4. Bobby Carpenter, LB Ohio State 6-3, 255 (4.66)
NFL Comparison: Napoleon Harris, Minnesota Vikings
Overshadowed by teammate A.J. Hawk, but just as versatile and almost as explosive. Carpenter can back up all three spots in the linebacking corps because of his size/speed ratio. Relentless in pursuit and tough with good athletic ability. Very well-rounded as a player and shows the tenacity necessary to be solid at the next level.
Against the run –
Carpenter’s size allows him to hold up well against the run. His technique could use some work and he needs to get stronger, but there is no denying the stats he put up as a Buckeye (over 200 tackles in 26 starts). When he gets his hands on a ball-carrier the play is over. Lets blockers get into his body, but that can be rectified with coaching at the pro level.
Against the pass –
For a man his size, Carpenter has excellent hips to turn and run with tight ends and backs in man-to-man coverage. Gets very deep on his drops and shows good instincts in space. As an edge pass-rusher, Carpenter shows a good burst to get to the quarterback and a solid spin move. Needs to work on more moves to be successful at the pro level, but has good instincts as a blitzer.

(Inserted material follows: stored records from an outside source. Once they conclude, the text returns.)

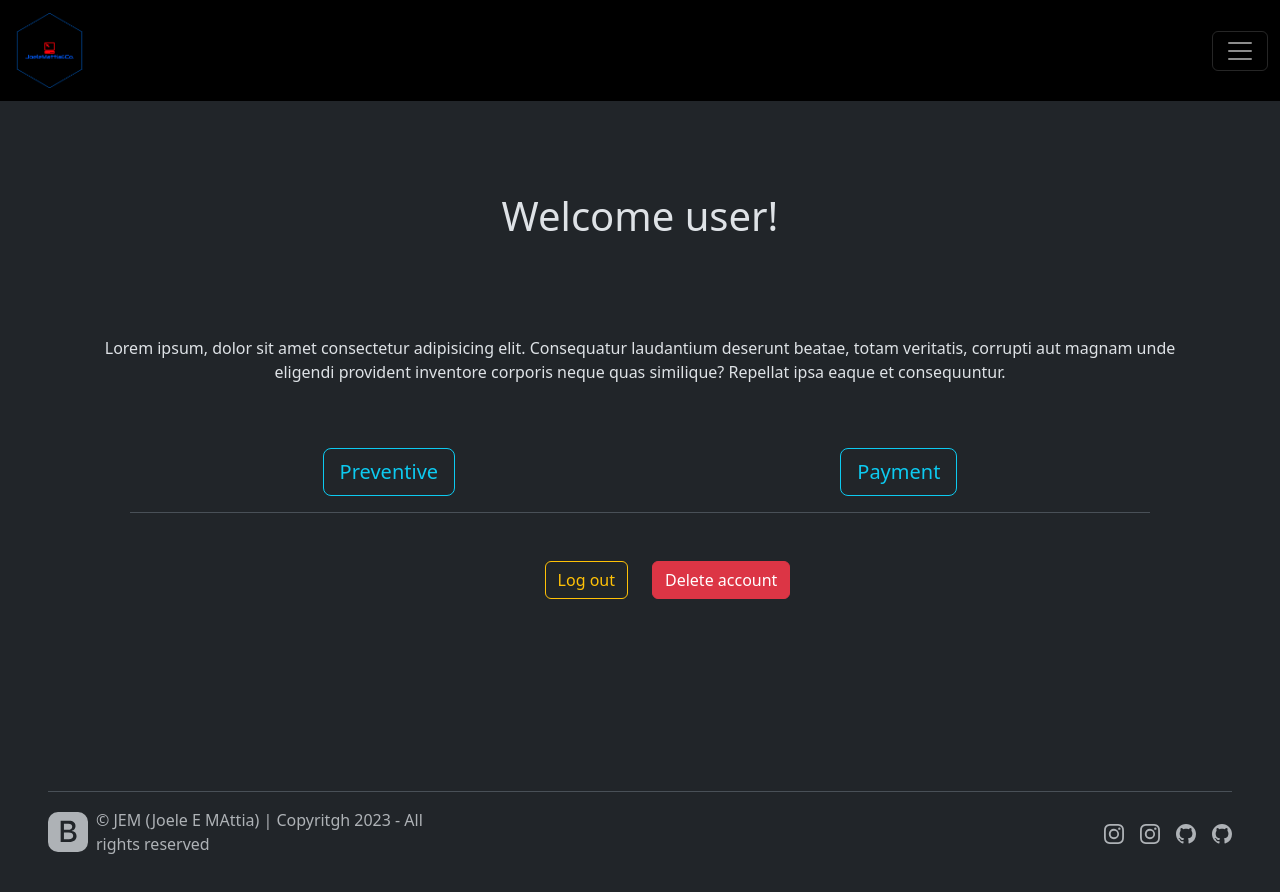
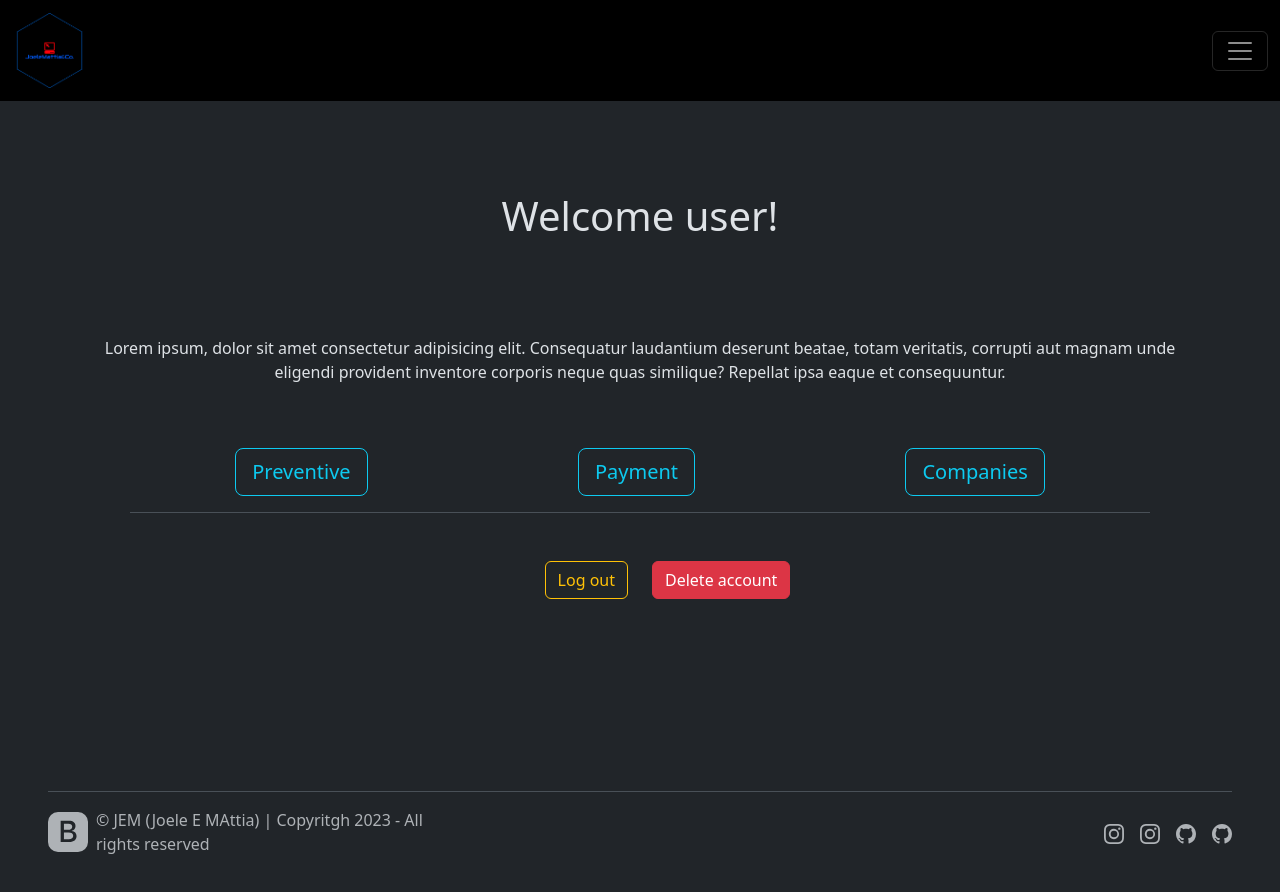
Before and after one commit to WebDevJoJo/JoeMatFolio, an Angular app: page /personal-area in a window 1280 px wide. Shown: the top 892 px of the page. Built offline with nearby package versions, Linux system fonts and the light colour scheme.

Commit message:
added companies button in welcome component

```diff
--- a/src/app/personal-area/welcome/welcome.component.html
+++ b/src/app/personal-area/welcome/welcome.component.html
@@ -26,6 +26,15 @@
           Payment
         </button>
       </div>
+      <div class="col-auto">
+        <button
+          type="button"
+          class="btn btn-outline-info btn-lg m-3"
+          routerLink="companies"
+        >
+          Companies
+        </button>
+      </div>
     </div>
     <div class="row justify-content-center">
       <div class="col text-end">
```
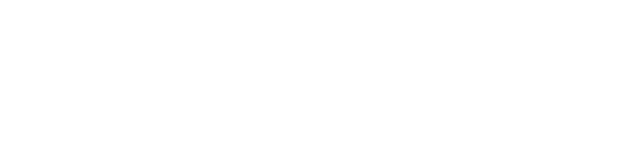
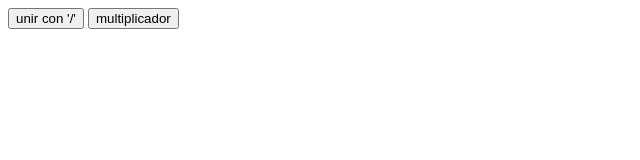
Before and after one commit to BranCG/jasvascript, a plain HTML site: page index.html in a window 1280 px wide. Shown: the whole page, without its empty margins (0-640 px from the left). Drawn offline with Linux system fonts and the light colour scheme.

Commit message:
agregue algo sobre eva

```diff
--- /dev/null
+++ b/ejercicio.js
@@ -0,0 +1,15 @@
+function unir() {
+    let arreglo = ["uno", "dos", "tres", "cuatro", "cinco"];
+    let barra = arreglo.join("/");
+    console.log(barra);
+};
+
+function multiplicadorDeArreglo(a) {
+    let arreglo2 = [a, 4, 6, 8, 9];
+    let respuesta = [];
+    for (const numerito of arreglo2) {
+        respuesta.push(numerito * a);
+    }
+    console.log(arreglo2)
+    console.log("[" + respuesta.toString() + "]");
+};
--- a/index.html
+++ b/index.html
@@ -6,7 +6,10 @@
     <title>ULTIMATE JS</title>
 </head>
 <body>
-
-    <script src="03-control-flujo/ejerrrrrrrrr.js"></script>
+    <form action="/">
+        <input type="button" value="unir con '/'" onclick="unir()">
+        <input type="button" value="multiplicador" onclick="multiplicadorDeArreglo(3)">
+    </form>
+    <script src="ejercicio.js"></script>
 </body>
 </html>
```
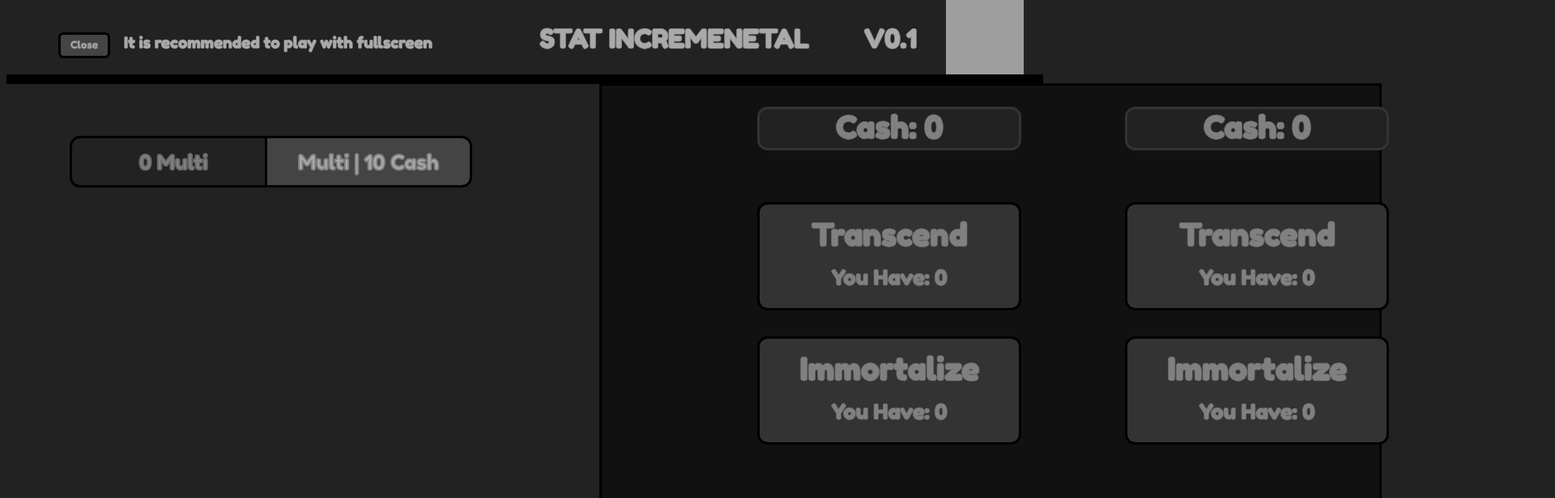
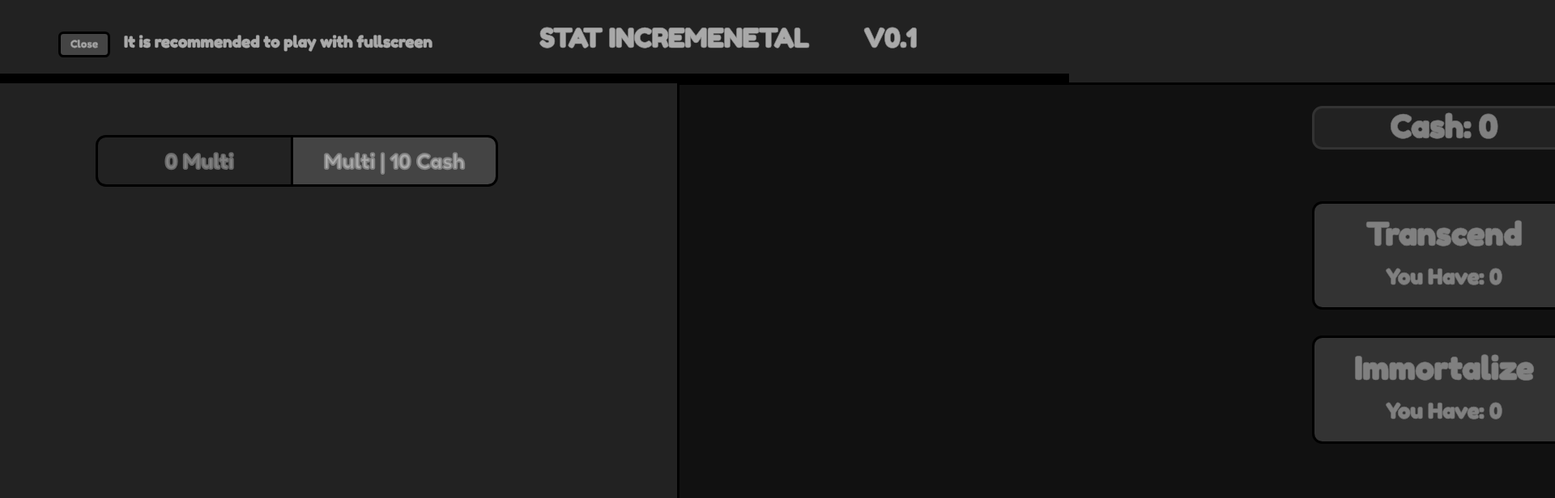
Before and after one commit to person-nil/Incremental-Code, a plain HTML site: page index.html in a window 1280 px wide. Shown: the top 616 px of the page at 81% size, 1920 px wide, since content can reach past the window. Drawn offline with Linux system fonts and the light colour scheme; grey boxes are pictures that could not be loaded.

Commit message:
commit changes

```diff
--- a/index.html
+++ b/index.html
@@ -3,7 +3,6 @@
 
 <head>
   <script src="./Incremental/break_eternity.js"></script>
-  <!--this project is not finished yet-->
   <link href='https://fonts.googleapis.com/css?family=Fredoka One' rel='stylesheet'>
 
   <style>
@@ -98,22 +97,28 @@
       width: 10vw;
       height: 100vw;
       margin-top: -5.1vw;
-      padding-left: 15vw;
-      padding-right: 50vw;
-      margin-right: -40vw;
+      padding-left: 30vw;
+      padding-right: 75vw;
+      margin-right: -90vw;
       color: gray;
       font-size: 2.5vw;
       border: 0.25vw solid black;
       -webkit-text-stroke: dimgray;
       -webkit-text-stroke-width: 0.05vw;
 
-      transition: 0.5s;
+      transition: 0.6s;
     }
 
     .stat:hover {
       background-color: #222222;
-      width: 15vw;
-      transition: 0.3s;
+      margin-right: 0vw;
+      margin-left: 12.5vw;
+    }
+
+    .stat:active {
+      background-color: #222222;
+      margin-right: 0vw;
+      margin-left: 12.5vw;
     }
 
     .head:hover {
@@ -147,7 +152,7 @@
       font-size: 1.5vw;
       line-height: 2vw;
       margin-bottom: 2.5vw;
-      margin-right: 10vw;
+      margin-right: 5vw;
     }
 
     .statsR:hover {
@@ -164,12 +169,14 @@
 
   </style>
 
+
+  <script>
+    console.error('%c VM663:1 ONLY USE THE CONSOLE IF I (A_Person) TELL YOU TO AND ONLY PASTE WHAT I SAY TO PASTE OR YOUR DATA WILL GLITCH AND BE RESET', 'font size: 36px; font-weight: bold;')
+  </script>
+
 </head>
 
 <body>
-  <script>
-    console.error('%c VM663:1 ONLY USE THE CONSOLE IF I (A_Person) TELL YOU TO AND ONLY PASTE WHAT I SAY TO PASTE OR YOUR DATA WILL GLITCH AND BE RESET', 'font size: 36vw; font-weight: bold;')
-  </script>
 
   <br>
   <div style="align-items: center;" id="heading" class="head">
@@ -177,22 +184,20 @@
     <h1 class="title" style="font-size: 1.5vw; padding-left: 1vw; -webkit-text-stroke-width: 0.025vw;">It is recommended to play with fullscreen</h1>
     <h1 class="title" style="padding-left: 10vw;">STAT INCREMENETAL</h1>
     <h1 class="title" style="padding-left: 5vw;">V0.1</h1>
-    <a href="https://discord.gg/jCnqNHpY" style="display: inline;">
-      <img src="https://static.vecteezy.com/system/resources/previews/018/930/718/original/discord-logo-discord-icon-transparent-free-png.png" class="img" style="display: inline-block">
-    </a>
+
   </div>
   <br>
-  <div style="height: 1vw; width: 100vw; background-color: black; margin-bottom: 5vw;"></div>
+  <div style="height: 1vw; width: 105vw; background-color: black; margin-bottom: 5vw; margin-left: -2.5vw;"></div>
 
   <div style="display: flex; justify-content: space-around;">
-    <div>
+    <div id="buildings">
       <div id="multiButtons">
         <button class="buildingTag">0 Multi</button>
         <button class="building">Multi | 10 Cash</button>
       </div>
     </div>
-    <div class="stat" style="display: flex; justify-content: space-around;">
-      <div>
+    <div class="stat" style="display: flex; justify-content: space-around;" id="statC">
+      <div style="margin-left: 31vw;">
         <div>
           <h1 id="cashStat" class="stats">Cash: 0</h1>
         </div>
@@ -207,9 +212,17 @@
         </div>
       </div>
       <div>
-        <div>
-          <h1 id="cashStat" class="stats">Cash: 0</h1>
+        <br>
+        <div class="statsR">
+          <h1 id="Transcend">Transcend</h1>
+          <h1 id="TranscendStat" style="font-size: 2vw;">You Have: 0</h1>
         </div>
+        <div class="statsR">
+          <h1 id="Immortal">Immortalize</h1>
+          <h1 id="ImmortalStat" style="font-size: 2vw;">You Have: 0</h1>
+        </div>
+      </div>
+      <div>
         <br>
         <div class="statsR">
           <h1 id="Transcend">Transcend</h1>
```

Roster impact on Seattle –
Because he may need a year or two to become a quality starter, he wouldn’t be wasted on the bench as a valued backup and special teams demon. The signing of Julian Peterson allows the Hawks the luxury of keeping Leroy Hill at strongside linebacker or bringing him off the bench as a situational blitzer. Carpenter would be an ideal fit on the strongside for Seattle if that is way they decided to go.
Final Analysis –
It’s debatable whether the Hawks will even look at a linebacker early enough in the draft to select a player with Carpenter’s ability. He runs well, is a leader and plays with a lot of passion. Carpenter is currently earning 2nd round grades and because he’s still recovering from a broken ankle suffered in November, teams may be a tad leery about selecting him in the early part of the second round even though he appears to be fully recovered. If he were to fall to the late second round the Hawks could take a look at him, but there is a good chance he will be gone before the 63rd overall selection.
Scott Eklund writes and reports for Seahawks.NET and Dawgman.com. Feel free to contact him at firstname.lastname@example.org.